→ Your goal
Write out all the records exactly, and keep any images out.

→ Recorded data
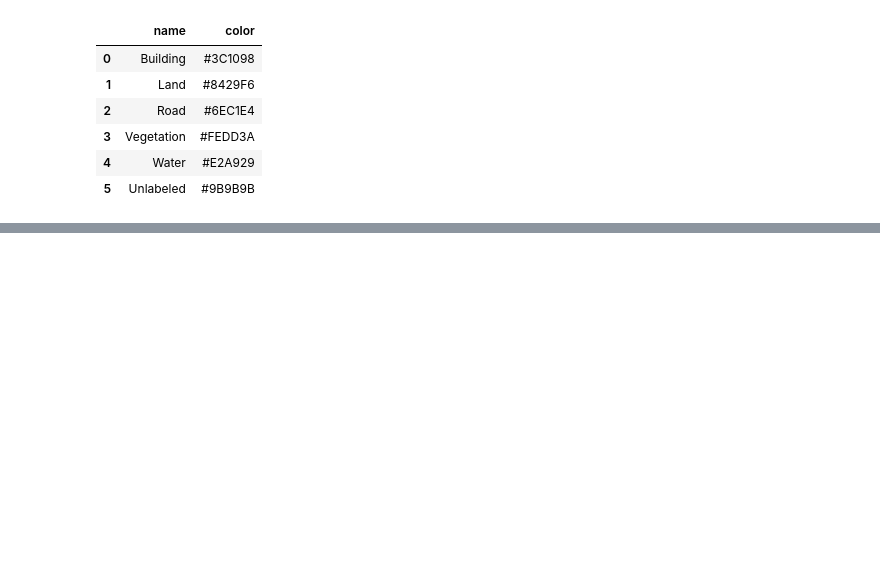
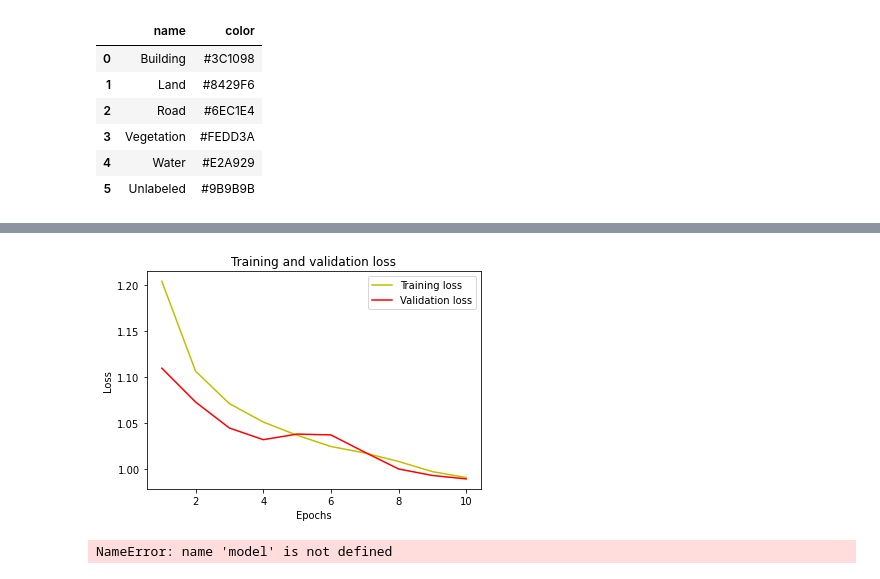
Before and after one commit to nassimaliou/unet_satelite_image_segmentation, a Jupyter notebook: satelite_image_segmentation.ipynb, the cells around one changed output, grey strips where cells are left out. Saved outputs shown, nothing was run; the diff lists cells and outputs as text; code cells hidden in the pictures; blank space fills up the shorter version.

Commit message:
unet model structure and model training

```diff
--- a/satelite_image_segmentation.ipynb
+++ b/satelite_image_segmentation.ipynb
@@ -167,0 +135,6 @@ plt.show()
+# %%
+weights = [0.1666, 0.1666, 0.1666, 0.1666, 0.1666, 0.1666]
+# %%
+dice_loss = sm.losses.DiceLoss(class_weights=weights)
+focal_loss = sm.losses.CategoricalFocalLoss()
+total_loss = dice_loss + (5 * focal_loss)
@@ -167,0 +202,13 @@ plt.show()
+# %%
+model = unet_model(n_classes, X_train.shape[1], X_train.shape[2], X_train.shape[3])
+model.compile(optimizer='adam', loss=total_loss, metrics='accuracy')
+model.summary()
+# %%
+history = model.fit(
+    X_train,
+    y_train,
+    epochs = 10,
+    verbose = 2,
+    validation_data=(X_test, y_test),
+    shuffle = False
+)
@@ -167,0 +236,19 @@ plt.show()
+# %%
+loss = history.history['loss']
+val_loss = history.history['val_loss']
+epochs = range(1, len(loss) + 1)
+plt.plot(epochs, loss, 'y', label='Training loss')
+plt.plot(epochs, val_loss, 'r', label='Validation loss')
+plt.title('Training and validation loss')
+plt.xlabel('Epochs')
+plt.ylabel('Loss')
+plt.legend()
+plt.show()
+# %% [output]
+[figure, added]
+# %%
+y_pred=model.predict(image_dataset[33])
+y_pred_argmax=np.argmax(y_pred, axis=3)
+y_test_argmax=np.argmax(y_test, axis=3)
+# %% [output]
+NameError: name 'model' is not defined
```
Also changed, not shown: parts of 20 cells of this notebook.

→ Exercise solution
Before and after one commit to nassimaliou/unet_satelite_image_segmentation, a Jupyter notebook: satelite_image_segmentation.ipynb, the cells around one changed output, grey strips where cells are left out. Saved outputs shown, nothing was run; the diff lists cells and outputs as text; code cells hidden in the pictures; blank space fills up the shorter version.

Commit message:
unet model structure and model training

```diff
--- a/satelite_image_segmentation.ipynb
+++ b/satelite_image_segmentation.ipynb
@@ -167,0 +135,6 @@ plt.show()
+# %%
+weights = [0.1666, 0.1666, 0.1666, 0.1666, 0.1666, 0.1666]
+# %%
+dice_loss = sm.losses.DiceLoss(class_weights=weights)
+focal_loss = sm.losses.CategoricalFocalLoss()
+total_loss = dice_loss + (5 * focal_loss)
@@ -167,0 +202,13 @@ plt.show()
+# %%
+model = unet_model(n_classes, X_train.shape[1], X_train.shape[2], X_train.shape[3])
+model.compile(optimizer='adam', loss=total_loss, metrics='accuracy')
+model.summary()
+# %%
+history = model.fit(
+    X_train,
+    y_train,
+    epochs = 10,
+    verbose = 2,
+    validation_data=(X_test, y_test),
+    shuffle = False
+)
@@ -167,0 +236,19 @@ plt.show()
+# %%
+loss = history.history['loss']
+val_loss = history.history['val_loss']
+epochs = range(1, len(loss) + 1)
+plt.plot(epochs, loss, 'y', label='Training loss')
+plt.plot(epochs, val_loss, 'r', label='Validation loss')
+plt.title('Training and validation loss')
+plt.xlabel('Epochs')
+plt.ylabel('Loss')
+plt.legend()
+plt.show()
+# %% [output]
+[figure, added]
+# %%
+y_pred=model.predict(image_dataset[33])
+y_pred_argmax=np.argmax(y_pred, axis=3)
+y_test_argmax=np.argmax(y_test, axis=3)
+# %% [output]
+NameError: name 'model' is not defined
```
Also changed, not shown: parts of 20 cells of this notebook.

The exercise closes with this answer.